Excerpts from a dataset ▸
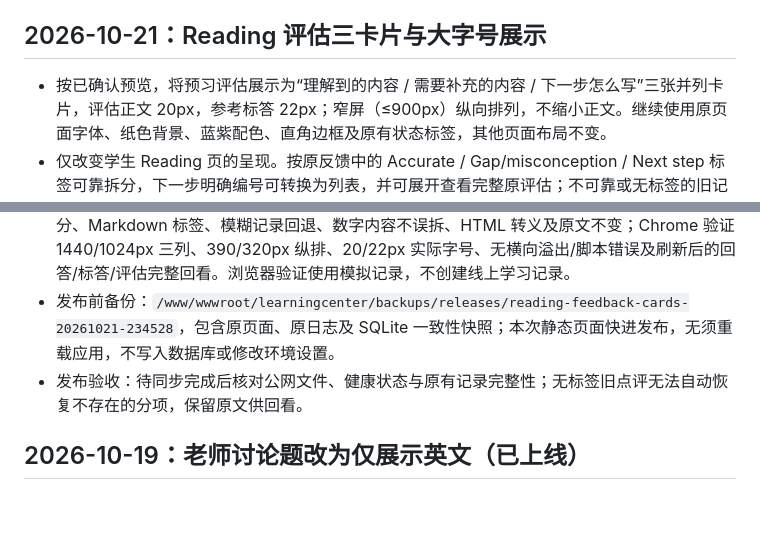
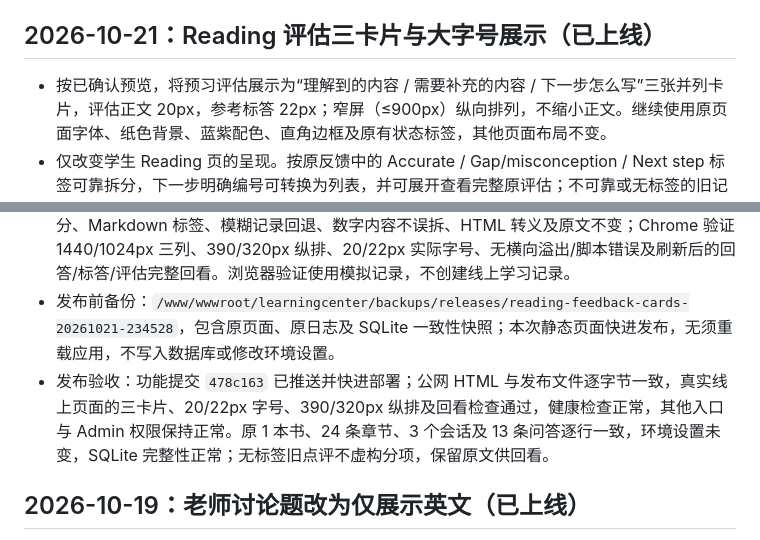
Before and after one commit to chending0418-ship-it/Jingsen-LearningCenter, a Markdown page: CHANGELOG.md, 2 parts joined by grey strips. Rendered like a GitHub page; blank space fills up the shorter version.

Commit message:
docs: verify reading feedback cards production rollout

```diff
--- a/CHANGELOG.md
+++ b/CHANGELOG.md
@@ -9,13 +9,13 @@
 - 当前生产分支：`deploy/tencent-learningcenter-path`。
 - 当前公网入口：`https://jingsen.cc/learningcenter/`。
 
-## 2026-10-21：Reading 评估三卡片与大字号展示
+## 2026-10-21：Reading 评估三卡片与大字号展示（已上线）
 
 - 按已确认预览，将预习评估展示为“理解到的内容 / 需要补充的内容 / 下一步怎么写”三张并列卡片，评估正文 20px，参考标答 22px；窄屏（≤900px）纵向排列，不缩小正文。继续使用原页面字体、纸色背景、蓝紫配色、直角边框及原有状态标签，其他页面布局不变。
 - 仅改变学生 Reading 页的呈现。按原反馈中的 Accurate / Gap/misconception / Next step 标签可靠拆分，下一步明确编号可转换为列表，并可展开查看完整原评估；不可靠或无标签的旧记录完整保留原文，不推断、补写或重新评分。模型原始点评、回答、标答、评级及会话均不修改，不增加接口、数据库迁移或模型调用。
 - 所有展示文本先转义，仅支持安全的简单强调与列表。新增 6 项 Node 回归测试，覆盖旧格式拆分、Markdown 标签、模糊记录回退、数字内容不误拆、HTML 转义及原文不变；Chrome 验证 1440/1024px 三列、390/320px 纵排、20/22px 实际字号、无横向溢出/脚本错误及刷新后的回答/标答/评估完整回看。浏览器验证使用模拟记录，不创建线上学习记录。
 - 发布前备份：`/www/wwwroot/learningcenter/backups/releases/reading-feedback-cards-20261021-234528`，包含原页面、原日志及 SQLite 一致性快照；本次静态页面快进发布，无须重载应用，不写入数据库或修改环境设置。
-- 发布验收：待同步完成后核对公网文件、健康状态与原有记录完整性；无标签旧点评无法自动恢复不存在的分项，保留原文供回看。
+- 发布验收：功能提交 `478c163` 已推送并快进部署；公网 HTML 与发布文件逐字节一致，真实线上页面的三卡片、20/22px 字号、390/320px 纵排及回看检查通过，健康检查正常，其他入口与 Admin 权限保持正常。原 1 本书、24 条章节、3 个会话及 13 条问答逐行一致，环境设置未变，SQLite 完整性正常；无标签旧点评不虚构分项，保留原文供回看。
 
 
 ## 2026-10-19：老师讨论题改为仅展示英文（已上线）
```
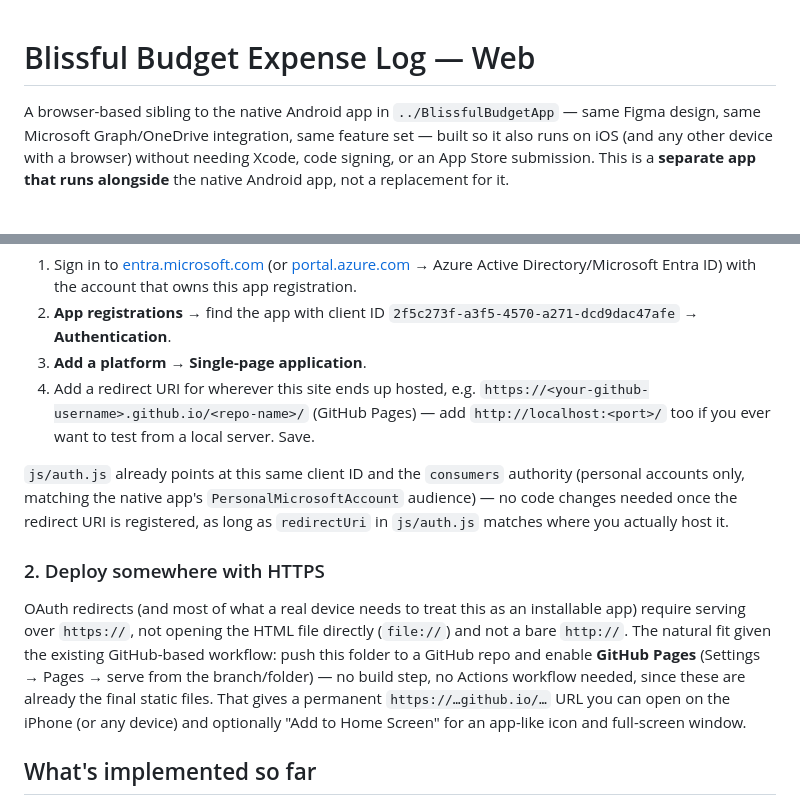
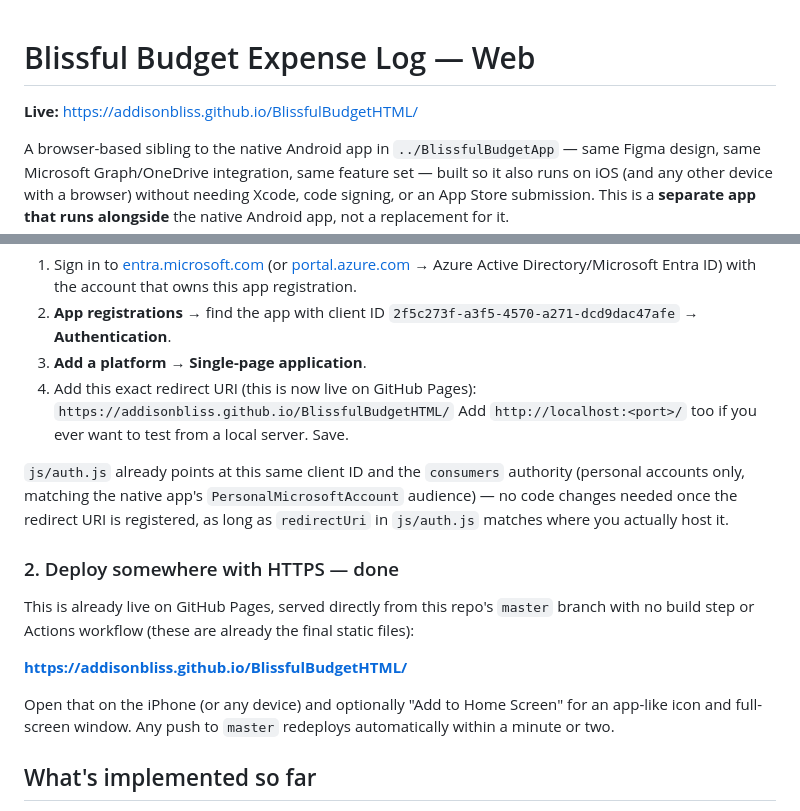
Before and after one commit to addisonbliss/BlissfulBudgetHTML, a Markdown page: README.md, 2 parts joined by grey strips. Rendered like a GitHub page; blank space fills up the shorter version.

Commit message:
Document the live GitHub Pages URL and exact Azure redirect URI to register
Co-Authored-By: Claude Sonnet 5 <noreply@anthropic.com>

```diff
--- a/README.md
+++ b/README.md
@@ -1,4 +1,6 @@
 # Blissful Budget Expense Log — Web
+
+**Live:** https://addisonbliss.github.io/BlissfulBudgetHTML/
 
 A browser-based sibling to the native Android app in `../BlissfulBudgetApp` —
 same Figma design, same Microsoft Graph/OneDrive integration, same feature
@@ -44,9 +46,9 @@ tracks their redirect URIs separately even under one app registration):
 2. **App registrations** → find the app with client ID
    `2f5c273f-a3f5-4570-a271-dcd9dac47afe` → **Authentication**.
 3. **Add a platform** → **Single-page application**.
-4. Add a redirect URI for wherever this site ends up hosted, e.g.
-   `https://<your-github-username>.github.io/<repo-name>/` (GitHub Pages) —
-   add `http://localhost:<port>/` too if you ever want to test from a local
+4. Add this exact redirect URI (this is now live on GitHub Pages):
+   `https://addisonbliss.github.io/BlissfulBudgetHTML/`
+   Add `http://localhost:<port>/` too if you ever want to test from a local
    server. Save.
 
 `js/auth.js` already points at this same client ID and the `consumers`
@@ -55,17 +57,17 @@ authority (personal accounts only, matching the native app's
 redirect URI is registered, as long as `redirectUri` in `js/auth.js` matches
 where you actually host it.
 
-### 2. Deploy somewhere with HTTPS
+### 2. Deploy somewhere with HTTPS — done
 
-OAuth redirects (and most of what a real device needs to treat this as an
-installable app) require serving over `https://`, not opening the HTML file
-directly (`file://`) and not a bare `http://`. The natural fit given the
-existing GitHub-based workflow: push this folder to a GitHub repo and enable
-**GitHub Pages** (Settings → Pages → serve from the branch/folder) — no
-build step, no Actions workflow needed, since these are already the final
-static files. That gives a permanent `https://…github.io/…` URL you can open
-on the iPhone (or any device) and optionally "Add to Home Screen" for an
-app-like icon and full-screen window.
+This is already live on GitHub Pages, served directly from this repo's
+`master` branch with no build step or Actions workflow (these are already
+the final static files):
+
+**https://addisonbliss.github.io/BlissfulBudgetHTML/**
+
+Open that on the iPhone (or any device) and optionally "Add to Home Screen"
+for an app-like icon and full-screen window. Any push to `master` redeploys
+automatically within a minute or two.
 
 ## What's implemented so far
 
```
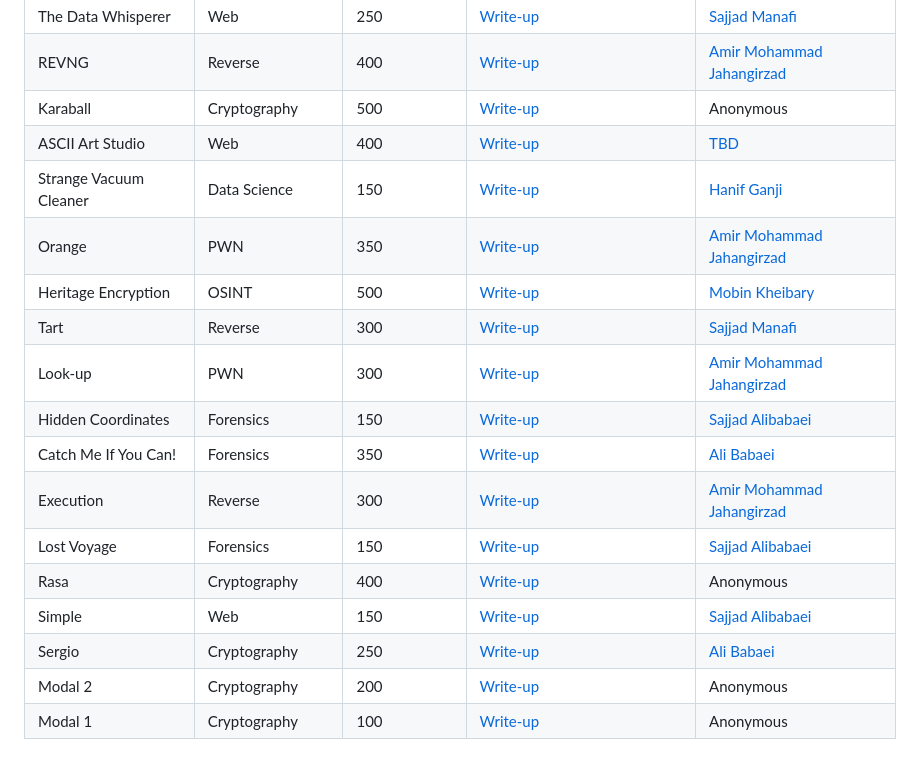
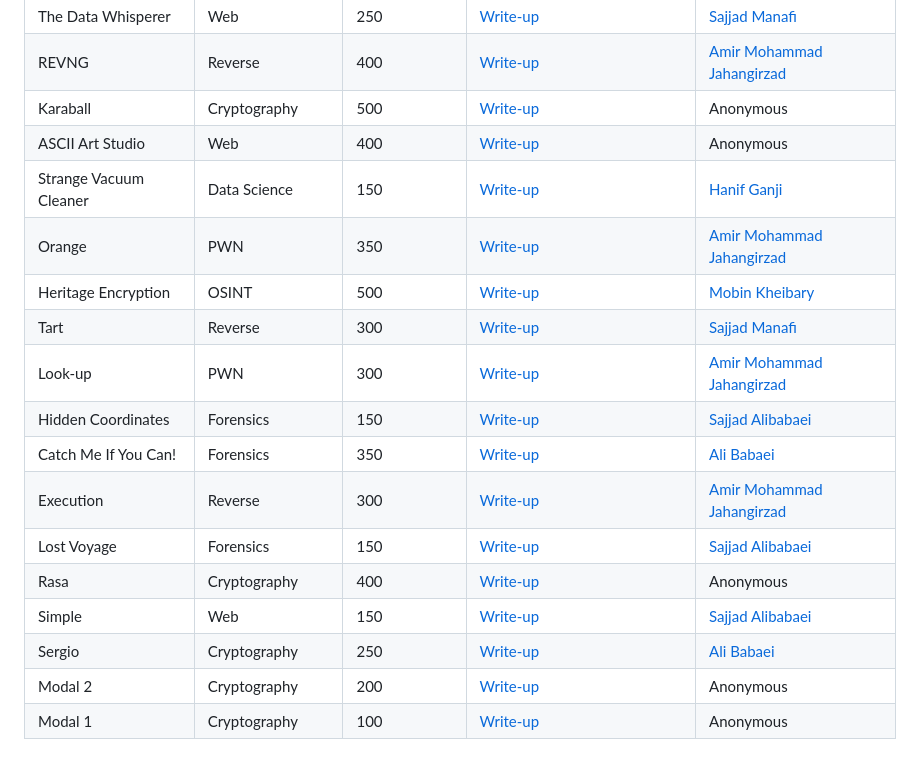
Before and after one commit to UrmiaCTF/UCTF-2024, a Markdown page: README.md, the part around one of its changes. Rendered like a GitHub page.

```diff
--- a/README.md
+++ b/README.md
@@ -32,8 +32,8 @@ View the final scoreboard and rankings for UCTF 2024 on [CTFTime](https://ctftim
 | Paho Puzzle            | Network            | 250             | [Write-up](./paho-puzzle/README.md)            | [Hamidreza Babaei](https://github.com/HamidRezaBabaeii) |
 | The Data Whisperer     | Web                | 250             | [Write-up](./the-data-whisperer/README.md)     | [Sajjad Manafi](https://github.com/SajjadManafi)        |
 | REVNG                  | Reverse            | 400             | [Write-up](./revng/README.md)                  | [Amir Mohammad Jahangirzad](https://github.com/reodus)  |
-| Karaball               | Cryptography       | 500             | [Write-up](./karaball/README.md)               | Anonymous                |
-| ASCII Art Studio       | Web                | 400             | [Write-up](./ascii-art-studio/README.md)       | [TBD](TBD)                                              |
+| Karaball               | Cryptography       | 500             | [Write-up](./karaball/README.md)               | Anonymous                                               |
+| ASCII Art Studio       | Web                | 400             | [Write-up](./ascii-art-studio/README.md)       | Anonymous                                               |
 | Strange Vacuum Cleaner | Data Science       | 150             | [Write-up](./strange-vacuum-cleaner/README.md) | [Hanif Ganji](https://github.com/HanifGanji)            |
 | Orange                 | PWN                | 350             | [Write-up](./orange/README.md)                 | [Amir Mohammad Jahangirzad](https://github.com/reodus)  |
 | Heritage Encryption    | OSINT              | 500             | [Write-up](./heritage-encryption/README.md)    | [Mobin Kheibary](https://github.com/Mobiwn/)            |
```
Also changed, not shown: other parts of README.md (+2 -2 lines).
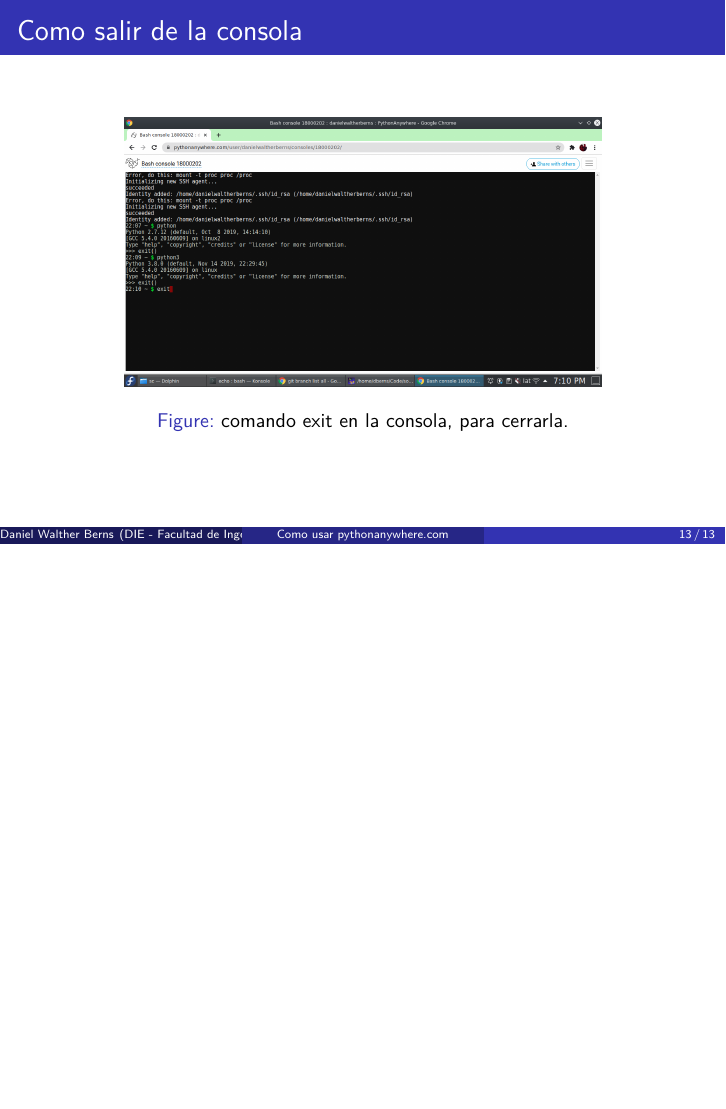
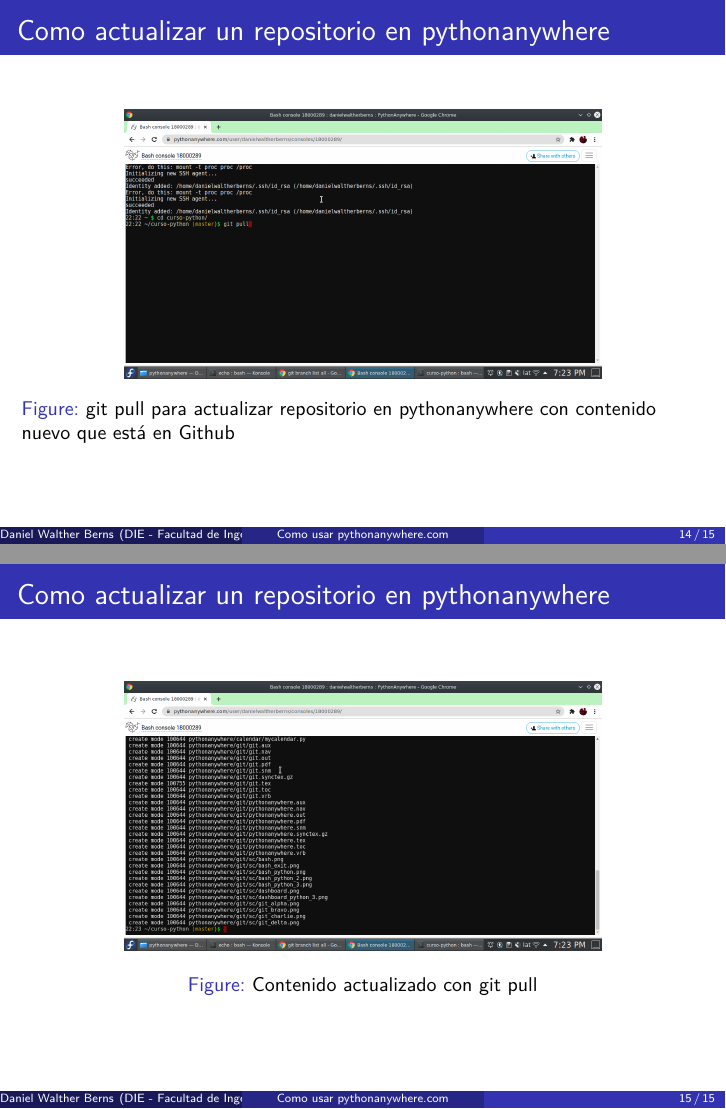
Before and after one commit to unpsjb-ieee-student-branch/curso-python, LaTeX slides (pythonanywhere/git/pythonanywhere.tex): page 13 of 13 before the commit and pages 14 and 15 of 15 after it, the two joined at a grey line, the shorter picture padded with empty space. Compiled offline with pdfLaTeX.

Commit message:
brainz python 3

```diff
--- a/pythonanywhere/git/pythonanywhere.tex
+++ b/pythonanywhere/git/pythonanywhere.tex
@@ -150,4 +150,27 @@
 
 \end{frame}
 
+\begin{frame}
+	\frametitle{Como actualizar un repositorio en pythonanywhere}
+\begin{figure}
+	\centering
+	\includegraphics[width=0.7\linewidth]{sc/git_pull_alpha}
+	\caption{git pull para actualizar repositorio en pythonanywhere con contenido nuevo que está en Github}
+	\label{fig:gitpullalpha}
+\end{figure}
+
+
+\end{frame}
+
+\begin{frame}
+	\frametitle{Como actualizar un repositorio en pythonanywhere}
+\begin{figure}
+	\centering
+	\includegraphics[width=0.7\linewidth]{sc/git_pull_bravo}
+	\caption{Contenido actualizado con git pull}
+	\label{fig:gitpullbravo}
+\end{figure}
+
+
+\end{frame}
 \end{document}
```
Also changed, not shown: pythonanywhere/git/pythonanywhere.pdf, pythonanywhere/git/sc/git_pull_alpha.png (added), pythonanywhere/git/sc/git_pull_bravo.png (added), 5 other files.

GOAL OF THE EXERCISE ▸ Take every line above that includes the string "pythonanywhere" and return it.

REPLY TO THE TASK ▸
Before and after one commit to unpsjb-ieee-student-branch/curso-python, LaTeX slides (pythonanywhere/git/pythonanywhere.tex): page 13 of 13 before the commit and pages 14 and 15 of 15 after it, the two joined at a grey line, the shorter picture padded with empty space. Compiled offline with pdfLaTeX.
--- a/pythonanywhere/git/pythonanywhere.tex
+++ b/pythonanywhere/git/pythonanywhere.tex
+	\frametitle{Como actualizar un repositorio en pythonanywhere}
+	\caption{git pull para actualizar repositorio en pythonanywhere con contenido nuevo que está en Github}
+	\frametitle{Como actualizar un repositorio en pythonanywhere}
Also changed, not shown: pythonanywhere/git/pythonanywhere.pdf, pythonanywhere/git/sc/git_pull_alpha.png (added), pythonanywhere/git/sc/git_pull_bravo.png (added), 5 other files.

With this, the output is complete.